**Your task**:
So that nothing is lost, write out all the lines below exactly.

Items listed in a dataset:

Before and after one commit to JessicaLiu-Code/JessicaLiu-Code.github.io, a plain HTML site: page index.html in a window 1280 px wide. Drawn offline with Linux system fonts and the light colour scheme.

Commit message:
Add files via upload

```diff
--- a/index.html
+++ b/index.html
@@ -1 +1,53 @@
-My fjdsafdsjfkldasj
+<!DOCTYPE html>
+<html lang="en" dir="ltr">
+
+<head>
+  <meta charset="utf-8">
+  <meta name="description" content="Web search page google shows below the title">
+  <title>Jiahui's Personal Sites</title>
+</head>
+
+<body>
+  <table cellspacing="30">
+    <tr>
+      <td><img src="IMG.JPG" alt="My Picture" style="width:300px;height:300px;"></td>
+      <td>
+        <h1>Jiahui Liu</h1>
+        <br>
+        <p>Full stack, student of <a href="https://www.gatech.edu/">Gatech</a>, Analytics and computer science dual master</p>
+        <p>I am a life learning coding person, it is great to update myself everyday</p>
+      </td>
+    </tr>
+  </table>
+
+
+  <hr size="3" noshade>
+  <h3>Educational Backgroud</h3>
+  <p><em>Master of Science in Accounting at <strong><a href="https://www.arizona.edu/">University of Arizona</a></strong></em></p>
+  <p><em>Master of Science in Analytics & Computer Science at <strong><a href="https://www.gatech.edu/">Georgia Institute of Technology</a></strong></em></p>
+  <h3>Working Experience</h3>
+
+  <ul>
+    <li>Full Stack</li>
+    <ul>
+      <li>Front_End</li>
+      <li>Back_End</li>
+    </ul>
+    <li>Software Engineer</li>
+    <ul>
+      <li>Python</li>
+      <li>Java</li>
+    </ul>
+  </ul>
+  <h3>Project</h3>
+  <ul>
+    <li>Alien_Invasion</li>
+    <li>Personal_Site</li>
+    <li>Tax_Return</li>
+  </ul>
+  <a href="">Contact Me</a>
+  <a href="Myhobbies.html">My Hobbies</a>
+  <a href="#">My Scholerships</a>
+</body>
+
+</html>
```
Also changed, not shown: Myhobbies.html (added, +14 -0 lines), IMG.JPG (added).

**Answer to this problem**:
Before and after one commit to JessicaLiu-Code/JessicaLiu-Code.github.io, a plain HTML site: page index.html in a window 1280 px wide. Drawn offline with Linux system fonts and the light colour scheme.

Commit message:
Add files via upload

```diff
--- a/index.html
+++ b/index.html
@@ -1 +1,53 @@
-My fjdsafdsjfkldasj
+<!DOCTYPE html>
+<html lang="en" dir="ltr">
+
+<head>
+  <meta charset="utf-8">
+  <meta name="description" content="Web search page google shows below the title">
+  <title>Jiahui's Personal Sites</title>
+</head>
+
+<body>
+  <table cellspacing="30">
+    <tr>
+      <td><img src="IMG.JPG" alt="My Picture" style="width:300px;height:300px;"></td>
+      <td>
+        <h1>Jiahui Liu</h1>
+        <br>
+        <p>Full stack, student of <a href="https://www.gatech.edu/">Gatech</a>, Analytics and computer science dual master</p>
+        <p>I am a life learning coding person, it is great to update myself everyday</p>
+      </td>
+    </tr>
+  </table>
+
+
+  <hr size="3" noshade>
+  <h3>Educational Backgroud</h3>
+  <p><em>Master of Science in Accounting at <strong><a href="https://www.arizona.edu/">University of Arizona</a></strong></em></p>
+  <p><em>Master of Science in Analytics & Computer Science at <strong><a href="https://www.gatech.edu/">Georgia Institute of Technology</a></strong></em></p>
+  <h3>Working Experience</h3>
+
+  <ul>
+    <li>Full Stack</li>
+    <ul>
+      <li>Front_End</li>
+      <li>Back_End</li>
+    </ul>
+    <li>Software Engineer</li>
+    <ul>
+      <li>Python</li>
+      <li>Java</li>
+    </ul>
+  </ul>
+  <h3>Project</h3>
+  <ul>
+    <li>Alien_Invasion</li>
+    <li>Personal_Site</li>
+    <li>Tax_Return</li>
+  </ul>
+  <a href="">Contact Me</a>
+  <a href="Myhobbies.html">My Hobbies</a>
+  <a href="#">My Scholerships</a>
+</body>
+
+</html>
```
Also changed, not shown: Myhobbies.html (added, +14 -0 lines), IMG.JPG (added).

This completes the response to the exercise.